It's important to keep the skin taut as you shave the mats off the dog. Mats can be so tight that they pull up skin and you can nick or seriously cut your dog if you aren't careful. If you are using scissors, put a comb between the mat and the skin and cut off only what is on top of the comb. If you cannot get a comb underneath the mat, you need to use a very close blade such as an A5 blade number 10, 15, or higher to gently get under the mat. Be careful around the belly area, the tuck-up where the hind leg meets the body, as there is loose skin in the area that can be easily cut. Try to clip with the grain of the hair when possible. If it's not possible, clip in reverse or against the grain to get the mat out. It all depends on the degree of the matting and where it's located. The important thing is to try not to cut the dog's skin.
How short you need to take the coat and where determines if you can make the dog look good. If the head and ears of the dog aren't too badly matted, you can leave a cute head and face and maybe leave the tail longer and shave the body short. This look is often requested at grooming shops in the summertime; some groomers call it a smoothie.

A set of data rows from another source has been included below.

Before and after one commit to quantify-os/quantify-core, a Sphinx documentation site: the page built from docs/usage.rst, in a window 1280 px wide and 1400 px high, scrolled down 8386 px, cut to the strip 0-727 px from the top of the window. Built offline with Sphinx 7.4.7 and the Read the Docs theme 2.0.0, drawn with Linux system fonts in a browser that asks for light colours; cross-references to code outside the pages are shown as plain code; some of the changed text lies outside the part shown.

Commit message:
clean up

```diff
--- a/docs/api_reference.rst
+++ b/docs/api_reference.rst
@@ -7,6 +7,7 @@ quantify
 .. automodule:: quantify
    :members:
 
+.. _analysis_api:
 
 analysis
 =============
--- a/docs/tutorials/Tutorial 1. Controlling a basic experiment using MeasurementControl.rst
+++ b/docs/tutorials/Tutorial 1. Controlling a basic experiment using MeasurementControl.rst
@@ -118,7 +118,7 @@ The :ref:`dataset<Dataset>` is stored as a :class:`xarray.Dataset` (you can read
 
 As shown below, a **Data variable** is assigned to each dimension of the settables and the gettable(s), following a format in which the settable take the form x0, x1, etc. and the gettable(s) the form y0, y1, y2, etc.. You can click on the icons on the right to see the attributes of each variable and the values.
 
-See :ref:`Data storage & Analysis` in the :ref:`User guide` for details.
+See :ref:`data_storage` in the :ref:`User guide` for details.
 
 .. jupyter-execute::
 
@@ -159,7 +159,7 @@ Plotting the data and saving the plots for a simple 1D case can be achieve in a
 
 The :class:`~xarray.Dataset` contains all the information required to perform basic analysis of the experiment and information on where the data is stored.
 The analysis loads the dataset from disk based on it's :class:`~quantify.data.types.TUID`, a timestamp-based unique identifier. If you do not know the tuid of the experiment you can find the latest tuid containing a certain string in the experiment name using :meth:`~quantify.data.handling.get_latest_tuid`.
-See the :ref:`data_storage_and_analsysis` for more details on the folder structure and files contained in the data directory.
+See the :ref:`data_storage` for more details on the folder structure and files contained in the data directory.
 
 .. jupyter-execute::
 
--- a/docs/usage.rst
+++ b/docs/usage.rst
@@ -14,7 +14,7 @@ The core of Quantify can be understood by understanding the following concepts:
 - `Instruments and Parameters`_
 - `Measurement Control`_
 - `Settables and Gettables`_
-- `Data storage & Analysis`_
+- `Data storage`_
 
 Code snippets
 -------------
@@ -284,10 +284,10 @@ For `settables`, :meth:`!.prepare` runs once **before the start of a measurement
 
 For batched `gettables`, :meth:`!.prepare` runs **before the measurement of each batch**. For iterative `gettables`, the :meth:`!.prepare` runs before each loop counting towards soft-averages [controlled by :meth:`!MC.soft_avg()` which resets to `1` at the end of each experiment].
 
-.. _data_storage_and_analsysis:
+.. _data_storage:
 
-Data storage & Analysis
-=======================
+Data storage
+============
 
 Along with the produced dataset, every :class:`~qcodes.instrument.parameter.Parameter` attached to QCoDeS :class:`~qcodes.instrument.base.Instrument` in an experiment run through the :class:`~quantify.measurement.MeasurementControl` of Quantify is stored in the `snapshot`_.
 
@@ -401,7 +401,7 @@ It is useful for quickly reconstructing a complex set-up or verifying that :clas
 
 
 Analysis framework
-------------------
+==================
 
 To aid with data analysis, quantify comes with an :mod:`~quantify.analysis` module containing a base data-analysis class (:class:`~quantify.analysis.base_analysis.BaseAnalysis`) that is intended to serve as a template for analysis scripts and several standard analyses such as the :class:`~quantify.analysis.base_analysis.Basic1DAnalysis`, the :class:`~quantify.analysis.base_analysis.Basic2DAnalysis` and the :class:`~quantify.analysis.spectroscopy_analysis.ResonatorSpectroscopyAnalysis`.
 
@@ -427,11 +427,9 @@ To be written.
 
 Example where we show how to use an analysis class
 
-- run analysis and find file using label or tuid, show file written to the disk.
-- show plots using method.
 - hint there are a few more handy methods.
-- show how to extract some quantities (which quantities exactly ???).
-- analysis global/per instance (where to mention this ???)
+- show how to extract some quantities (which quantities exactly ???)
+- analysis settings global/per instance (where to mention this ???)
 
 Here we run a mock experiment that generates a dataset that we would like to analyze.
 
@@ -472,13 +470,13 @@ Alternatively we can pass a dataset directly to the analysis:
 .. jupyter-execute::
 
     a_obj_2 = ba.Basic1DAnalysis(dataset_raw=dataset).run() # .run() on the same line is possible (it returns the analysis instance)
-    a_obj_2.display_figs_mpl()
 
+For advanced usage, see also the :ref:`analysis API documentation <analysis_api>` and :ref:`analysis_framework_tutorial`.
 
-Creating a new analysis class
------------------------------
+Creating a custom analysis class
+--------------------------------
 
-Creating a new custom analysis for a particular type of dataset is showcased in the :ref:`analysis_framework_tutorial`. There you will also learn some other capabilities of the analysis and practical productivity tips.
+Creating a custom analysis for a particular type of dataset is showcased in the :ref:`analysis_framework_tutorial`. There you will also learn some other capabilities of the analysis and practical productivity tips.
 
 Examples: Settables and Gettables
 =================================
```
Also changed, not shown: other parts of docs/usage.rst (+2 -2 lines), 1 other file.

Let's say you have a Schnauzer and his chest and belly have mats. You could shell out this dog, leaving the fringe on the sides but shaving off the hair on the belly and chest. Nobody will see the shaved-off portion unless your dog rolls over. This works on any dog with longer side and leg hair such as Cocker Spaniels, Yorkies, and Afghan Hounds.
If your dog's ears are matted, you can shave them short and leave a little beard on the dog's face and call it a German trim. Remember, it's just hair — it will grow back!